EXERCISE: The entries are to be repeated exactly, with all pictures omitted.

THE RECORDS:

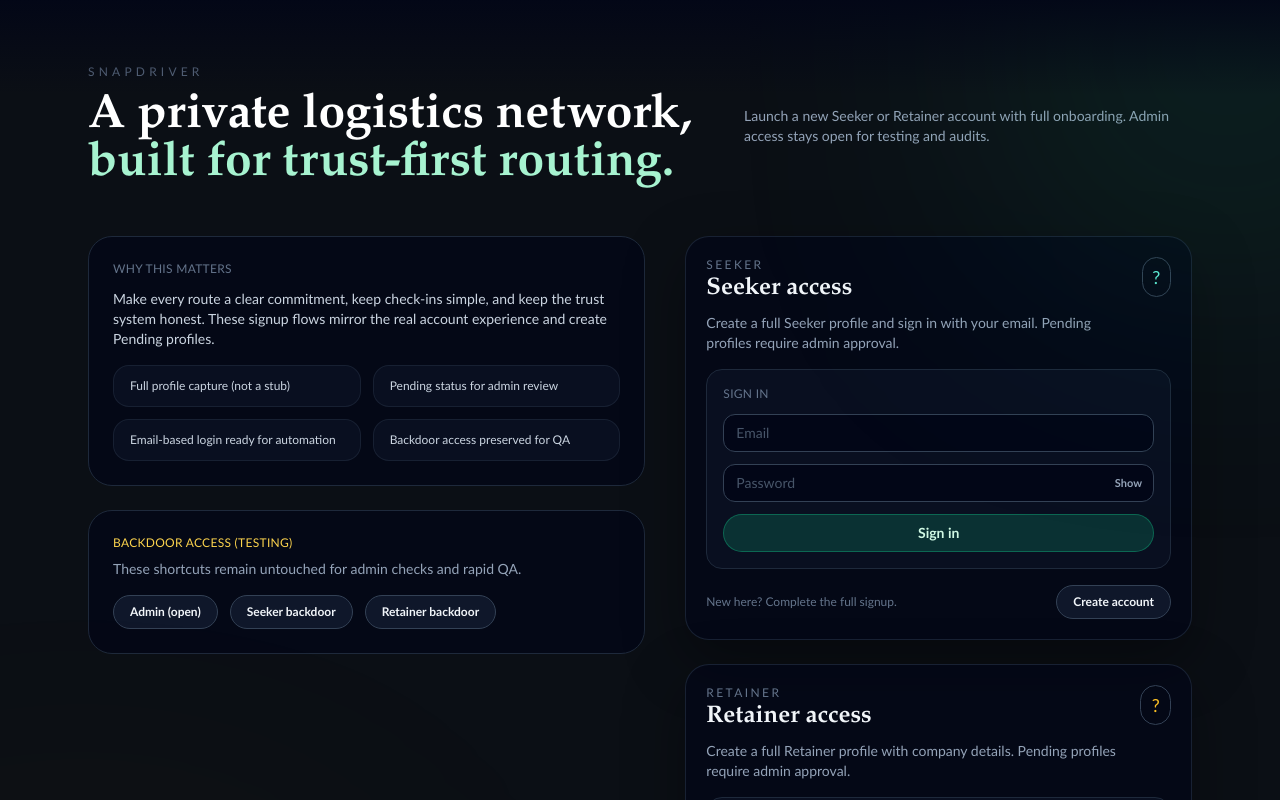
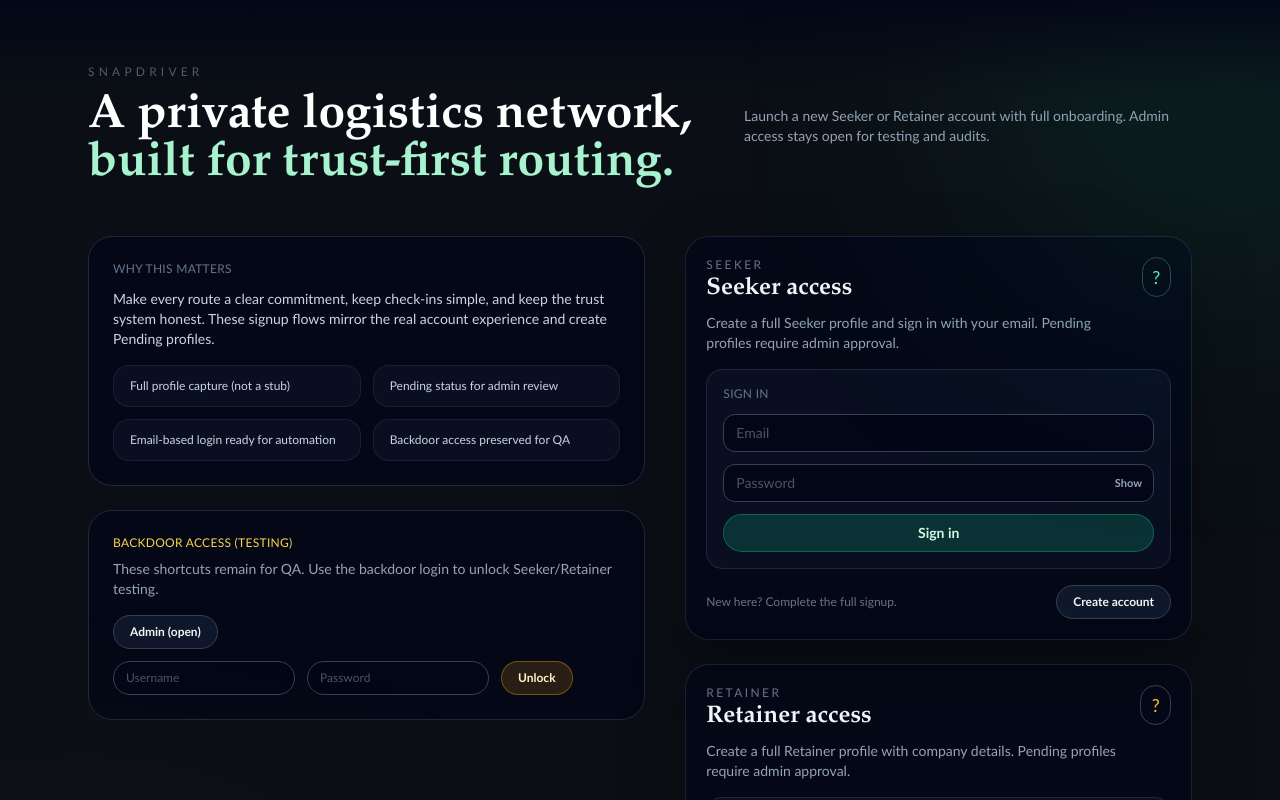
Before and after one commit to rpearce4321-droid/Snap-Driver-, a React (Vite) app: page / in a window 1280 px wide. Shown: the top 800 px of the page. Built offline with nearby package versions, Linux system fonts and the light colour scheme.

Commit message:
Gate backdoor links on landing page

```diff
--- a/src/pages/LandingPage.tsx
+++ b/src/pages/LandingPage.tsx
@@ -15,6 +15,11 @@ const HERO_FONT = {
 const BODY_FONT = {
   fontFamily: '"Avenir Next", "Trebuchet MS", "Segoe UI", sans-serif',
 };
+
+const BACKDOOR_USERNAME = "Snapadmin01";
+const BACKDOOR_PASSWORD = "Rachel0407!";
+const BACKDOOR_KEY = "snapdriver_backdoor_unlocked";
+
 
 type AccessCardProps = {
   role: AccountRole;
@@ -131,6 +136,35 @@ const AccessCard: React.FC<AccessCardProps> = ({
 };
 
 export default function LandingPage() {
+  const [backdoorUser, setBackdoorUser] = useState("");
+  const [backdoorPass, setBackdoorPass] = useState("");
+  const [backdoorError, setBackdoorError] = useState<string | null>(null);
+  const [backdoorUnlocked, setBackdoorUnlocked] = useState(() => {
+    if (typeof window === "undefined") return false;
+    return window.localStorage.getItem(BACKDOOR_KEY) === "1";
+  });
+
+  const handleUnlockBackdoor = () => {
+    setBackdoorError(null);
+    if (backdoorUser.trim() === BACKDOOR_USERNAME && backdoorPass === BACKDOOR_PASSWORD) {
+      setBackdoorUnlocked(true);
+      if (typeof window !== "undefined") {
+        window.localStorage.setItem(BACKDOOR_KEY, "1");
+      }
+      setBackdoorUser("");
+      setBackdoorPass("");
+      return;
+    }
+    setBackdoorError("Invalid backdoor credentials.");
+  };
+
+  const handleLockBackdoor = () => {
+    setBackdoorUnlocked(false);
+    if (typeof window !== "undefined") {
+      window.localStorage.removeItem(BACKDOOR_KEY);
+    }
+  };
+
   return (
     <main
       className="min-h-screen bg-[#0b0f15] text-slate-100 relative overflow-hidden"
@@ -190,7 +224,7 @@ export default function LandingPage() {
                 Backdoor Access (Testing)
               </div>
               <div className="text-sm text-slate-400 mt-2">
-                These shortcuts remain untouched for admin checks and rapid QA.
+                These shortcuts remain for QA. Use the backdoor login to unlock Seeker/Retainer testing.
               </div>
               <div className="mt-4 flex flex-wrap gap-3">
                 <a
@@ -199,6 +233,8 @@ export default function LandingPage() {
                 >
                   Admin (open)
                 </a>
+                {backdoorUnlocked ? (
+                  <>
                     <a
                       className="rounded-full border border-slate-700 bg-slate-900 px-4 py-2 text-xs font-semibold text-slate-100 hover:bg-slate-800 transition"
                       href="/seekers"
@@ -211,7 +247,42 @@ export default function LandingPage() {
                     >
                       Retainer backdoor
                     </a>
+                    <button
+                      type="button"
+                      onClick={handleLockBackdoor}
+                      className="rounded-full border border-rose-500/40 bg-rose-500/10 px-4 py-2 text-xs font-semibold text-rose-100 hover:bg-rose-500/20 transition"
+                    >
+                      Lock backdoor
+                    </button>
+                  </>
+                ) : (
+                  <div className="flex flex-wrap gap-3 items-center">
+                    <input
+                      value={backdoorUser}
+                      onChange={(e) => setBackdoorUser(e.target.value)}
+                      placeholder="Username"
+                      className="rounded-full border border-slate-700 bg-slate-950 px-3 py-2 text-xs text-slate-100 placeholder:text-slate-600 focus:outline-none focus:ring-1 focus:ring-amber-400"
+                    />
+                    <input
+                      value={backdoorPass}
+                      onChange={(e) => setBackdoorPass(e.target.value)}
+                      type="password"
+                      placeholder="Password"
+                      className="rounded-full border border-slate-700 bg-slate-950 px-3 py-2 text-xs text-slate-100 placeholder:text-slate-600 focus:outline-none focus:ring-1 focus:ring-amber-400"
+                    />
+                    <button
+                      type="button"
+                      onClick={handleUnlockBackdoor}
+                      className="rounded-full border border-amber-500/40 bg-amber-500/15 px-4 py-2 text-xs font-semibold text-amber-100 hover:bg-amber-500/25 transition"
+                    >
+                      Unlock
+                    </button>
                   </div>
+                )}
+              </div>
+              {backdoorError && (
+                <div className="mt-3 text-xs text-rose-300">{backdoorError}</div>
+              )}
             </div>
           </div>
 
```
Lines whose indentation alone changed are shown as unchanged.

RESULT OF THIS TASK:
Before and after one commit to rpearce4321-droid/Snap-Driver-, a React (Vite) app: page / in a window 1280 px wide. Shown: the top 800 px of the page. Built offline with nearby package versions, Linux system fonts and the light colour scheme.

Commit message:
Gate backdoor links on landing page

```diff
--- a/src/pages/LandingPage.tsx
+++ b/src/pages/LandingPage.tsx
@@ -15,6 +15,11 @@ const HERO_FONT = {
 const BODY_FONT = {
   fontFamily: '"Avenir Next", "Trebuchet MS", "Segoe UI", sans-serif',
 };
+
+const BACKDOOR_USERNAME = "Snapadmin01";
+const BACKDOOR_PASSWORD = "Rachel0407!";
+const BACKDOOR_KEY = "snapdriver_backdoor_unlocked";
+
 
 type AccessCardProps = {
   role: AccountRole;
@@ -131,6 +136,35 @@ const AccessCard: React.FC<AccessCardProps> = ({
 };
 
 export default function LandingPage() {
+  const [backdoorUser, setBackdoorUser] = useState("");
+  const [backdoorPass, setBackdoorPass] = useState("");
+  const [backdoorError, setBackdoorError] = useState<string | null>(null);
+  const [backdoorUnlocked, setBackdoorUnlocked] = useState(() => {
+    if (typeof window === "undefined") return false;
+    return window.localStorage.getItem(BACKDOOR_KEY) === "1";
+  });
+
+  const handleUnlockBackdoor = () => {
+    setBackdoorError(null);
+    if (backdoorUser.trim() === BACKDOOR_USERNAME && backdoorPass === BACKDOOR_PASSWORD) {
+      setBackdoorUnlocked(true);
+      if (typeof window !== "undefined") {
+        window.localStorage.setItem(BACKDOOR_KEY, "1");
+      }
+      setBackdoorUser("");
+      setBackdoorPass("");
+      return;
+    }
+    setBackdoorError("Invalid backdoor credentials.");
+  };
+
+  const handleLockBackdoor = () => {
+    setBackdoorUnlocked(false);
+    if (typeof window !== "undefined") {
+      window.localStorage.removeItem(BACKDOOR_KEY);
+    }
+  };
+
   return (
     <main
       className="min-h-screen bg-[#0b0f15] text-slate-100 relative overflow-hidden"
@@ -190,7 +224,7 @@ export default function LandingPage() {
                 Backdoor Access (Testing)
               </div>
               <div className="text-sm text-slate-400 mt-2">
-                These shortcuts remain untouched for admin checks and rapid QA.
+                These shortcuts remain for QA. Use the backdoor login to unlock Seeker/Retainer testing.
               </div>
               <div className="mt-4 flex flex-wrap gap-3">
                 <a
@@ -199,6 +233,8 @@ export default function LandingPage() {
                 >
                   Admin (open)
                 </a>
+                {backdoorUnlocked ? (
+                  <>
                     <a
                       className="rounded-full border border-slate-700 bg-slate-900 px-4 py-2 text-xs font-semibold text-slate-100 hover:bg-slate-800 transition"
                       href="/seekers"
@@ -211,7 +247,42 @@ export default function LandingPage() {
                     >
                       Retainer backdoor
                     </a>
+                    <button
+                      type="button"
+                      onClick={handleLockBackdoor}
+                      className="rounded-full border border-rose-500/40 bg-rose-500/10 px-4 py-2 text-xs font-semibold text-rose-100 hover:bg-rose-500/20 transition"
+                    >
+                      Lock backdoor
+                    </button>
+                  </>
+                ) : (
+                  <div className="flex flex-wrap gap-3 items-center">
+                    <input
+                      value={backdoorUser}
+                      onChange={(e) => setBackdoorUser(e.target.value)}
+                      placeholder="Username"
+                      className="rounded-full border border-slate-700 bg-slate-950 px-3 py-2 text-xs text-slate-100 placeholder:text-slate-600 focus:outline-none focus:ring-1 focus:ring-amber-400"
+                    />
+                    <input
+                      value={backdoorPass}
+                      onChange={(e) => setBackdoorPass(e.target.value)}
+                      type="password"
+                      placeholder="Password"
+                      className="rounded-full border border-slate-700 bg-slate-950 px-3 py-2 text-xs text-slate-100 placeholder:text-slate-600 focus:outline-none focus:ring-1 focus:ring-amber-400"
+                    />
+                    <button
+                      type="button"
+                      onClick={handleUnlockBackdoor}
+                      className="rounded-full border border-amber-500/40 bg-amber-500/15 px-4 py-2 text-xs font-semibold text-amber-100 hover:bg-amber-500/25 transition"
+                    >
+                      Unlock
+                    </button>
                   </div>
+                )}
+              </div>
+              {backdoorError && (
+                <div className="mt-3 text-xs text-rose-300">{backdoorError}</div>
+              )}
             </div>
           </div>
 
```
Lines whose indentation alone changed are shown as unchanged.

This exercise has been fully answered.